The easiest way is to disrupt the side closest to you, which will have a retracting side if he rotates to face you. Most people focus on the side they are rotating at you to hit you with, and aren’t very aware of the retracting side.
So to stop the side from rotating away from you. First allow the rotation to begin, then suddenly make the retracting side stop, or move in another direction. Forcing a change in direction, or stopping the intended rotation of the retracting joint, or part of the body will disrupt the opponents structure. Remember if you stop the retracting side from moving in the intended manor, you stop the protracting side from moving in the intended manor.
An example would be the opponent throws a right hand at you, you step up on his right as you avoid/intercept/block the strike.
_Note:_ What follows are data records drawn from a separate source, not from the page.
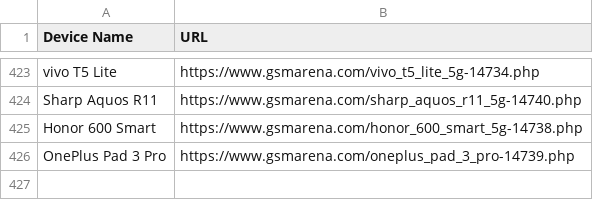
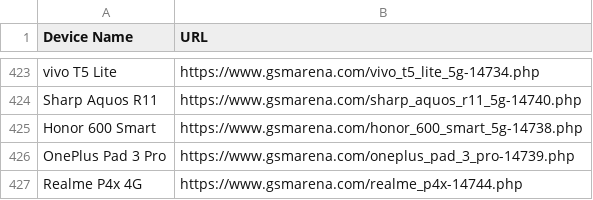
Before and after one commit to fahimpyto/ZuZu_autbot, a CSV file: scraped_devices.csv, drawn as a sheet; only a part is shown, gaps mark what is left out.

```diff
--- a/scraped_devices.csv
+++ b/scraped_devices.csv
@@ -426 +426,2 @@ Honor 600 Smart,https://www.gsmarena.com/honor_600_smart_5g-14738.php
 OnePlus Pad 3 Pro,https://www.gsmarena.com/oneplus_pad_3_pro-14739.php
+Realme P4x 4G,https://www.gsmarena.com/realme_p4x-14744.php
```
Also changed, not shown: 3 other files.
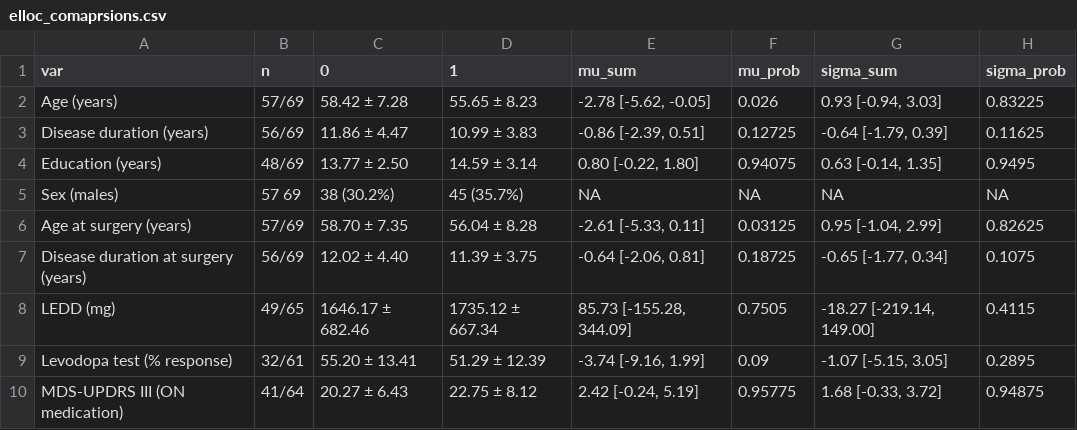
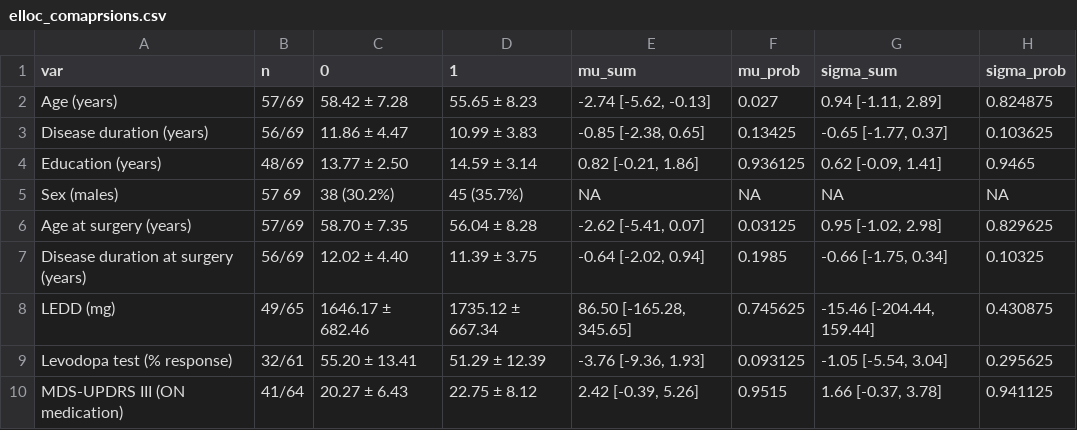
Before and after one commit to josefmana/dbs_cogPRED, a CSV file: tabs/elloc_comaprsions.csv, drawn as a sheet; only a part is shown; the diff covers the shown part only.

```diff
--- a/tabs/elloc_comaprsions.csv
+++ b/tabs/elloc_comaprsions.csv
@@ -1,10 +1,10 @@
 var;n;0;1;mu_sum;mu_prob;sigma_sum;sigma_prob
-Age (years);57/69;58.42 ± 7.28;55.65 ± 8.23;-2.78 [-5.62, -0.05];0.026;0.93 [-0.94, 3.03];0.83225
-Disease duration (years);56/69;11.86 ± 4.47;10.99 ± 3.83;-0.86 [-2.39, 0.51];0.12725;-0.64 [-1.79, 0.39];0.11625
-Education (years);48/69;13.77 ± 2.50;14.59 ± 3.14;0.80 [-0.22, 1.80];0.94075;0.63 [-0.14, 1.35];0.9495
+Age (years);57/69;58.42 ± 7.28;55.65 ± 8.23;-2.74 [-5.62, -0.13];0.027;0.94 [-1.11, 2.89];0.824875
+Disease duration (years);56/69;11.86 ± 4.47;10.99 ± 3.83;-0.85 [-2.38, 0.65];0.13425;-0.65 [-1.77, 0.37];0.103625
+Education (years);48/69;13.77 ± 2.50;14.59 ± 3.14;0.82 [-0.21, 1.86];0.936125;0.62 [-0.09, 1.41];0.9465
 Sex (males);57 69;38 (30.2%);45 (35.7%);NA;NA;NA;NA
-Age at surgery (years);57/69;58.70 ± 7.35;56.04 ± 8.28;-2.61 [-5.33, 0.11];0.03125;0.95 [-1.04, 2.99];0.82625
-Disease duration at surgery (years);56/69;12.02 ± 4.40;11.39 ± 3.75;-0.64 [-2.06, 0.81];0.18725;-0.65 [-1.77, 0.34];0.1075
-LEDD (mg);49/65;1646.17 ± 682.46;1735.12 ± 667.34;85.73 [-155.28, 344.09];0.7505;-18.27 [-219.14, 149.00];0.4115
-Levodopa test (% response);32/61;55.20 ± 13.41;51.29 ± 12.39;-3.74 [-9.16, 1.99];0.09;-1.07 [-5.15, 3.05];0.2895
-MDS-UPDRS III (ON medication);41/64;20.27 ± 6.43;22.75 ± 8.12;2.42 [-0.24, 5.19];0.95775;1.68 [-0.33, 3.72];0.94875
+Age at surgery (years);57/69;58.70 ± 7.35;56.04 ± 8.28;-2.62 [-5.41, 0.07];0.03125;0.95 [-1.02, 2.98];0.829625
+Disease duration at surgery (years);56/69;12.02 ± 4.40;11.39 ± 3.75;-0.64 [-2.02, 0.94];0.1985;-0.66 [-1.75, 0.34];0.10325
+LEDD (mg);49/65;1646.17 ± 682.46;1735.12 ± 667.34;86.50 [-165.28, 345.65];0.745625;-15.46 [-204.44, 159.44];0.430875
+Levodopa test (% response);32/61;55.20 ± 13.41;51.29 ± 12.39;-3.76 [-9.36, 1.93];0.093125;-1.05 [-5.54, 3.04];0.295625
+MDS-UPDRS III (ON medication);41/64;20.27 ± 6.43;22.75 ± 8.12;2.42 [-0.39, 5.26];0.9515;1.66 [-0.37, 3.78];0.941125
```
Also changed, not shown: 103 edited cells elsewhere in this file, 3 other files.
You keep your hand on his shoulder as you end up at 90 degrees. As he tries to follow up with his next strike, which would most likely be with his retracted/left hand, he’ll step to face you rotating the right back, as he hits with his left. With your hand on his shoulder feel the shoulder begin its retraction, once it starts, push the shoulder in another direction such as back where it started. You just need to stop the retraction from happening. The harder he punches the more violently you’ll shake him in place (Actually he’ll shake himself) and stop his motion. I used the shoulder as an example, but it could be any joint, or spot on the retracting side of the body. Hips, knees, etc. work really well.
Of course he may not rotate in the direction you think. If he rotates the other direction to for example throw a spinning back fist you need to be able to deal with that. Of course the same rules apply, there will still be a retracting, and protracting side. You could just slide the hand to the other side of the shoulder to stop the retraction. You could also touch with both hands One on the elbow, and one on the shoulder. This would allow you to easily stop the rotation in either direction. Of course you could use one hand, and a leg or foot to control the lower part of the body. This leads me into another topic which I’ll discuss later. Attaching high and low together.
There are many ways to apply this concept. I’ve just given a fundamental explanation, and example. Go play with it, and experiment.